### [Assignment]
Below are the records; repeat them in full, exactly.

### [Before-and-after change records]

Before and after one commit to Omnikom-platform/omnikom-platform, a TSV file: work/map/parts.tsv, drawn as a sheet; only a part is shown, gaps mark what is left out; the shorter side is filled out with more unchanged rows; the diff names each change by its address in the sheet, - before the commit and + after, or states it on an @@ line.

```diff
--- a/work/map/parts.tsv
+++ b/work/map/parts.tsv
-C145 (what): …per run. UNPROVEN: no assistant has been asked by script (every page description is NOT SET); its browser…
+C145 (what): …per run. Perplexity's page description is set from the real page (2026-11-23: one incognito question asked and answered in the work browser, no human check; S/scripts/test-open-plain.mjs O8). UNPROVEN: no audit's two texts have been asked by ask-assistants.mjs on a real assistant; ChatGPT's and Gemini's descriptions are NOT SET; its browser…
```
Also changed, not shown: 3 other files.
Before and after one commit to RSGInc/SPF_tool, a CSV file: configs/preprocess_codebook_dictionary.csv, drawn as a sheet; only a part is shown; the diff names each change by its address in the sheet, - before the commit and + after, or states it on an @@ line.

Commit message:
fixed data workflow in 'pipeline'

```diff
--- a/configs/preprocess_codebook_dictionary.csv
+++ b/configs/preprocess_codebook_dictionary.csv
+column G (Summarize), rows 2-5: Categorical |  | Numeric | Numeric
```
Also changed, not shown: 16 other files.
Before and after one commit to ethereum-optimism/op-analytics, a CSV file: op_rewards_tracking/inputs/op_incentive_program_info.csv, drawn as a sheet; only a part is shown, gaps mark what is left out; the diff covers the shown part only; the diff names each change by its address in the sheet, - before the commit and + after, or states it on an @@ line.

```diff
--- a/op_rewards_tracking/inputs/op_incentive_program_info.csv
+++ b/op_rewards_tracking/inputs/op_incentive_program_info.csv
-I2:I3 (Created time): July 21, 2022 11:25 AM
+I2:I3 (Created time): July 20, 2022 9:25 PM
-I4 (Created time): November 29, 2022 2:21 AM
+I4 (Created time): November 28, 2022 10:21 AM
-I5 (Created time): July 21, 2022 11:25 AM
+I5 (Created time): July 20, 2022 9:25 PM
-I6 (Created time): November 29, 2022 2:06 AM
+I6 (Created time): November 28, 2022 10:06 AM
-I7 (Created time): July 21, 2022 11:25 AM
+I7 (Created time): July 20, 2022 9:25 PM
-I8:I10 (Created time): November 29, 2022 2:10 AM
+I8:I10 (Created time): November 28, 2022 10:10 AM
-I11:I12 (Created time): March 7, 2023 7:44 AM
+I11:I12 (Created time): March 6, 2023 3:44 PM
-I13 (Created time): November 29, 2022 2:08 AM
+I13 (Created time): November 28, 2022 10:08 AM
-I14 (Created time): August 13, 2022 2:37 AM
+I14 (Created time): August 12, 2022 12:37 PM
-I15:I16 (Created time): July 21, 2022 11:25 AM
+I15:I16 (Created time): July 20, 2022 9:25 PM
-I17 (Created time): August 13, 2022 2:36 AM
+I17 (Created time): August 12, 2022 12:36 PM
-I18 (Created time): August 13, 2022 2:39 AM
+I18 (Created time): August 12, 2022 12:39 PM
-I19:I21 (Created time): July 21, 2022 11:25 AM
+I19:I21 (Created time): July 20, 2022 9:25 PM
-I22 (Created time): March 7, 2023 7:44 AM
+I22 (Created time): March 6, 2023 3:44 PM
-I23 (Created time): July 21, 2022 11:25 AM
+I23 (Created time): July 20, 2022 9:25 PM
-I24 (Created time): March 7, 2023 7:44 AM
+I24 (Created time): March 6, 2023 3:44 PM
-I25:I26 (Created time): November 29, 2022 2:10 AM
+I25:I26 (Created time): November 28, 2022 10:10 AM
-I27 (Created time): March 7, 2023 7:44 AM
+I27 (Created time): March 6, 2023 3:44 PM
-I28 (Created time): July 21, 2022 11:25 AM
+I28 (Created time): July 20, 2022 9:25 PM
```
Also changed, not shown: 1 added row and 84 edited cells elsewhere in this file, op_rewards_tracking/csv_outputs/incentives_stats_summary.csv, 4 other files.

### [Written answer]
Before and after one commit to Omnikom-platform/omnikom-platform, a TSV file: work/map/parts.tsv, drawn as a sheet; only a part is shown, gaps mark what is left out; the shorter side is filled out with more unchanged rows; the diff names each change by its address in the sheet, - before the commit and + after, or states it on an @@ line.

```diff
--- a/work/map/parts.tsv
+++ b/work/map/parts.tsv
-C145 (what): …per run. UNPROVEN: no assistant has been asked by script (every page description is NOT SET); its browser…
+C145 (what): …per run. Perplexity's page description is set from the real page (2026-11-23: one incognito question asked and answered in the work browser, no human check; S/scripts/test-open-plain.mjs O8). UNPROVEN: no audit's two texts have been asked by ask-assistants.mjs on a real assistant; ChatGPT's and Gemini's descriptions are NOT SET; its browser…
```
Also changed, not shown: 3 other files.
Before and after one commit to RSGInc/SPF_tool, a CSV file: configs/preprocess_codebook_dictionary.csv, drawn as a sheet; only a part is shown; the diff names each change by its address in the sheet, - before the commit and + after, or states it on an @@ line.

Commit message:
fixed data workflow in 'pipeline'

```diff
--- a/configs/preprocess_codebook_dictionary.csv
+++ b/configs/preprocess_codebook_dictionary.csv
+column G (Summarize), rows 2-5: Categorical |  | Numeric | Numeric
```
Also changed, not shown: 16 other files.
Before and after one commit to ethereum-optimism/op-analytics, a CSV file: op_rewards_tracking/inputs/op_incentive_program_info.csv, drawn as a sheet; only a part is shown, gaps mark what is left out; the diff covers the shown part only; the diff names each change by its address in the sheet, - before the commit and + after, or states it on an @@ line.

```diff
--- a/op_rewards_tracking/inputs/op_incentive_program_info.csv
+++ b/op_rewards_tracking/inputs/op_incentive_program_info.csv
-I2:I3 (Created time): July 21, 2022 11:25 AM
+I2:I3 (Created time): July 20, 2022 9:25 PM
-I4 (Created time): November 29, 2022 2:21 AM
+I4 (Created time): November 28, 2022 10:21 AM
-I5 (Created time): July 21, 2022 11:25 AM
+I5 (Created time): July 20, 2022 9:25 PM
-I6 (Created time): November 29, 2022 2:06 AM
+I6 (Created time): November 28, 2022 10:06 AM
-I7 (Created time): July 21, 2022 11:25 AM
+I7 (Created time): July 20, 2022 9:25 PM
-I8:I10 (Created time): November 29, 2022 2:10 AM
+I8:I10 (Created time): November 28, 2022 10:10 AM
-I11:I12 (Created time): March 7, 2023 7:44 AM
+I11:I12 (Created time): March 6, 2023 3:44 PM
-I13 (Created time): November 29, 2022 2:08 AM
+I13 (Created time): November 28, 2022 10:08 AM
-I14 (Created time): August 13, 2022 2:37 AM
+I14 (Created time): August 12, 2022 12:37 PM
-I15:I16 (Created time): July 21, 2022 11:25 AM
+I15:I16 (Created time): July 20, 2022 9:25 PM
-I17 (Created time): August 13, 2022 2:36 AM
+I17 (Created time): August 12, 2022 12:36 PM
-I18 (Created time): August 13, 2022 2:39 AM
+I18 (Created time): August 12, 2022 12:39 PM
-I19:I21 (Created time): July 21, 2022 11:25 AM
+I19:I21 (Created time): July 20, 2022 9:25 PM
-I22 (Created time): March 7, 2023 7:44 AM
+I22 (Created time): March 6, 2023 3:44 PM
-I23 (Created time): July 21, 2022 11:25 AM
+I23 (Created time): July 20, 2022 9:25 PM
-I24 (Created time): March 7, 2023 7:44 AM
+I24 (Created time): March 6, 2023 3:44 PM
-I25:I26 (Created time): November 29, 2022 2:10 AM
+I25:I26 (Created time): November 28, 2022 10:10 AM
-I27 (Created time): March 7, 2023 7:44 AM
+I27 (Created time): March 6, 2023 3:44 PM
-I28 (Created time): July 21, 2022 11:25 AM
+I28 (Created time): July 20, 2022 9:25 PM
```
Also changed, not shown: 1 added row and 84 edited cells elsewhere in this file, op_rewards_tracking/csv_outputs/incentives_stats_summary.csv, 4 other files.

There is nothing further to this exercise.